(Your objective)
In the entries below, find the lines with the word "Stored" and copy them.

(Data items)
>>

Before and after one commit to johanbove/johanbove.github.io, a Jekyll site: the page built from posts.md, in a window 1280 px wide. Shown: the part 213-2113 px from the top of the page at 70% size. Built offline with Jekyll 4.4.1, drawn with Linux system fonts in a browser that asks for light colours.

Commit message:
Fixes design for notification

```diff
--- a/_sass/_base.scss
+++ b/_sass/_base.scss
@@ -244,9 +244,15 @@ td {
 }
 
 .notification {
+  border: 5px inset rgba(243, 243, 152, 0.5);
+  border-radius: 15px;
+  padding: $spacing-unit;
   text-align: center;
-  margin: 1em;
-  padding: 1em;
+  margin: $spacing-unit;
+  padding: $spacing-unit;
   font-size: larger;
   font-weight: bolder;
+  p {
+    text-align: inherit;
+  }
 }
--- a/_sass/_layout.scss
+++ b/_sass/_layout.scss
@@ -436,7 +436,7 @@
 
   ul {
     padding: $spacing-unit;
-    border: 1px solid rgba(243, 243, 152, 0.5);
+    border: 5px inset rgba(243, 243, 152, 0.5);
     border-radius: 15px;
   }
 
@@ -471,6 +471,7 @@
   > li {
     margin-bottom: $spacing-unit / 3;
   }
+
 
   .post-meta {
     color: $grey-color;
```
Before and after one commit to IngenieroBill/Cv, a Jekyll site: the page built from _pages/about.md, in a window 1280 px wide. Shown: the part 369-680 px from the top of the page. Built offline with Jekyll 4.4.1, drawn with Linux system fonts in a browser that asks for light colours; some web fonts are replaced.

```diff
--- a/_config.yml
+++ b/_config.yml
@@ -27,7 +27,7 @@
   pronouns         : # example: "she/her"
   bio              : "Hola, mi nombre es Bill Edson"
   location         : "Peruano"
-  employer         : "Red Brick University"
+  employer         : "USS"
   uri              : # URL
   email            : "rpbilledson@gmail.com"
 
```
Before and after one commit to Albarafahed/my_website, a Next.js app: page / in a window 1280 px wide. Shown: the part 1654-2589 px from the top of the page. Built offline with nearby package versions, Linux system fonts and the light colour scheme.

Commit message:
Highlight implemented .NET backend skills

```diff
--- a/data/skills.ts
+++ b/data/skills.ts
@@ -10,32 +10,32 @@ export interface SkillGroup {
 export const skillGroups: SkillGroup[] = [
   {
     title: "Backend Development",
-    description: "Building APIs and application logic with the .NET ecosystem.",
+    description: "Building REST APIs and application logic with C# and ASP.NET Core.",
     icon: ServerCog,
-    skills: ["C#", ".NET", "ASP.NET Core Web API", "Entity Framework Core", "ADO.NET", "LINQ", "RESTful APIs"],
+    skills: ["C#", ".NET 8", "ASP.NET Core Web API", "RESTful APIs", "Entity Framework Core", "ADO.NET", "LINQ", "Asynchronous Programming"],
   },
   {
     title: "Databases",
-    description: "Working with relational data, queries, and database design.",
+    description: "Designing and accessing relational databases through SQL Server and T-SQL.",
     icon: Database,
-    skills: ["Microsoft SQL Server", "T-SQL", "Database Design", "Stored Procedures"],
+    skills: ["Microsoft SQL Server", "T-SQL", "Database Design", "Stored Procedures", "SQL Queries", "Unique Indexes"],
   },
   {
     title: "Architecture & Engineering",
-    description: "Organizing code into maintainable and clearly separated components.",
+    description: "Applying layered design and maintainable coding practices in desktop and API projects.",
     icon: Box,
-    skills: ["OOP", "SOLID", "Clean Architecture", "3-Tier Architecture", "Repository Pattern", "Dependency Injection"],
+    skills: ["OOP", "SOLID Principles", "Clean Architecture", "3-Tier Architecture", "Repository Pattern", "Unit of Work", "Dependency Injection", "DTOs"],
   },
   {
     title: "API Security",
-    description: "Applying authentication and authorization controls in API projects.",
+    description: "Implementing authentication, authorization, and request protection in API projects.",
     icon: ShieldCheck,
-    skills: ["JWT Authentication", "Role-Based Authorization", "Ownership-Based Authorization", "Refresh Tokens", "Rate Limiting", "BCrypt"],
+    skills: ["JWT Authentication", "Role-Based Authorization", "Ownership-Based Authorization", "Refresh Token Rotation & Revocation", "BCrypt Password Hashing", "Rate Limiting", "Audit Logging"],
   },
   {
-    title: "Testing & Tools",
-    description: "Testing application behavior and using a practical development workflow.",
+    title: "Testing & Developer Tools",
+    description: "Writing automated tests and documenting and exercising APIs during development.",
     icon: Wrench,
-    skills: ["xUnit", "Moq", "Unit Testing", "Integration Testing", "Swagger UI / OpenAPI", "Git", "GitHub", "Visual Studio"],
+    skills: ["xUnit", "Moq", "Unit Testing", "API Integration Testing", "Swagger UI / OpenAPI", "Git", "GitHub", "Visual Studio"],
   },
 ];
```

<<

(Finished task)
-    skills: ["Microsoft SQL Server", "T-SQL", "Database Design", "Stored Procedures"],
+    skills: ["Microsoft SQL Server", "T-SQL", "Database Design", "Stored Procedures", "SQL Queries", "Unique Indexes"],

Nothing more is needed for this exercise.